TASK TO CARRY OUT: Search the records for the string "type" and return each line that has it.
=-=-=
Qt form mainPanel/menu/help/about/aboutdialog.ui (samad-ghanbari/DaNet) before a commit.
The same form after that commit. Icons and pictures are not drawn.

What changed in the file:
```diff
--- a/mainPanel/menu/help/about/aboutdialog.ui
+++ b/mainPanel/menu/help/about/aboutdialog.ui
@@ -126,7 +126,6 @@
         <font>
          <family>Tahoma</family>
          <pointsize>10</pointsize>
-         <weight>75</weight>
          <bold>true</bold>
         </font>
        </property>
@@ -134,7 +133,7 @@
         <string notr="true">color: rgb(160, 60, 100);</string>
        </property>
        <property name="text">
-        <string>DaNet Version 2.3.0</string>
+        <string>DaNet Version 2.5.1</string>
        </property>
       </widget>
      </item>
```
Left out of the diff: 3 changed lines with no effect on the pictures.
=-=-=
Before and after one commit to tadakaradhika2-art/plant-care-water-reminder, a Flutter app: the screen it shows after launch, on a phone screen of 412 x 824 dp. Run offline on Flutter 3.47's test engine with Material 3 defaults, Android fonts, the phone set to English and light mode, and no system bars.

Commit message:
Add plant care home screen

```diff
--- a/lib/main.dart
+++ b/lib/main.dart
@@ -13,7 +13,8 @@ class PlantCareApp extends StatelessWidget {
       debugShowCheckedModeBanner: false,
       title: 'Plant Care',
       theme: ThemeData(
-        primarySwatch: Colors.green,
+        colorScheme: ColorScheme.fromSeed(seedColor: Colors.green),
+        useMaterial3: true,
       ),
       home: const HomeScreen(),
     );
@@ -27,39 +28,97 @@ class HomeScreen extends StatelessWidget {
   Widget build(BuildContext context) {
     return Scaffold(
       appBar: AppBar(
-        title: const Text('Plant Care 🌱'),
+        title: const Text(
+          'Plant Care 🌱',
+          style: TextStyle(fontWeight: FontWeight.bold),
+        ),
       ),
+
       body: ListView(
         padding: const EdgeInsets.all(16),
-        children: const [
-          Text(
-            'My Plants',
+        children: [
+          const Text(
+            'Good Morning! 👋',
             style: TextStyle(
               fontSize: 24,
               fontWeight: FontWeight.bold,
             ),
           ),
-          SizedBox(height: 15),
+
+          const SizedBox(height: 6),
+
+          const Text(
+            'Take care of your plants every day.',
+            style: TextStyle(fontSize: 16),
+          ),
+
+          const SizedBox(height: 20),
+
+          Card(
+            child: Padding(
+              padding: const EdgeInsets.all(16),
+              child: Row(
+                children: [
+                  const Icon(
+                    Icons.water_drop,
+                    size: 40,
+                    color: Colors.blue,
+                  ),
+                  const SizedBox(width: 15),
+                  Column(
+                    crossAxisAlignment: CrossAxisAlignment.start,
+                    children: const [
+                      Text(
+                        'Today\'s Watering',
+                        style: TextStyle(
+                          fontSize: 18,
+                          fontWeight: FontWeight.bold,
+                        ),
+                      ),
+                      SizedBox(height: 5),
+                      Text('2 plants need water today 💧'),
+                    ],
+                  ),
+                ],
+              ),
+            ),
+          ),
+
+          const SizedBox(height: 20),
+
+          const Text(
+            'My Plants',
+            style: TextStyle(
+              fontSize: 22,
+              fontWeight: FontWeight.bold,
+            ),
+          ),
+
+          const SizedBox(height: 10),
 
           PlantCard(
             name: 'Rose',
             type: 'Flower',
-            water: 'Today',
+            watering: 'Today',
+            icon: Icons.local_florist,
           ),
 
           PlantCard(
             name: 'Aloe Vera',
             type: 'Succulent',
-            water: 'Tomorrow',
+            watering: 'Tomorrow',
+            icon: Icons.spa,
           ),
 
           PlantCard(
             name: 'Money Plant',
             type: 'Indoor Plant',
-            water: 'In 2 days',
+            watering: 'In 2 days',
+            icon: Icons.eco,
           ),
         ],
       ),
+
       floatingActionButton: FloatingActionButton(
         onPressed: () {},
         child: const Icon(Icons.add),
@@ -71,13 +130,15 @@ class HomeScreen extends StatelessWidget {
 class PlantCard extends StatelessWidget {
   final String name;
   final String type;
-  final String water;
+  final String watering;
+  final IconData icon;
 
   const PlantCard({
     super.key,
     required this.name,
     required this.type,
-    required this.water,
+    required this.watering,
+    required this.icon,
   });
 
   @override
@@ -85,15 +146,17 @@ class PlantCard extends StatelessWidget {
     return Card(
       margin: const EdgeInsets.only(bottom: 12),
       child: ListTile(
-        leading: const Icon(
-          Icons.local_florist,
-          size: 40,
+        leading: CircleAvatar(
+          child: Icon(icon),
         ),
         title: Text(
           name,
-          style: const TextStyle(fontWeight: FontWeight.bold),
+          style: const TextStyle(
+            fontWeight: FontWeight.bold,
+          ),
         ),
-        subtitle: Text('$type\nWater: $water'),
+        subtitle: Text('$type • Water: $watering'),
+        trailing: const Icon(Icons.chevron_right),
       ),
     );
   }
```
=-=-=
RESPONSE BOX:
             type: 'Flower',
             type: 'Succulent',
             type: 'Indoor Plant',
   final String type;
     required this.type,
-        subtitle: Text('$type\nWater: $water'),
+        subtitle: Text('$type • Water: $watering'),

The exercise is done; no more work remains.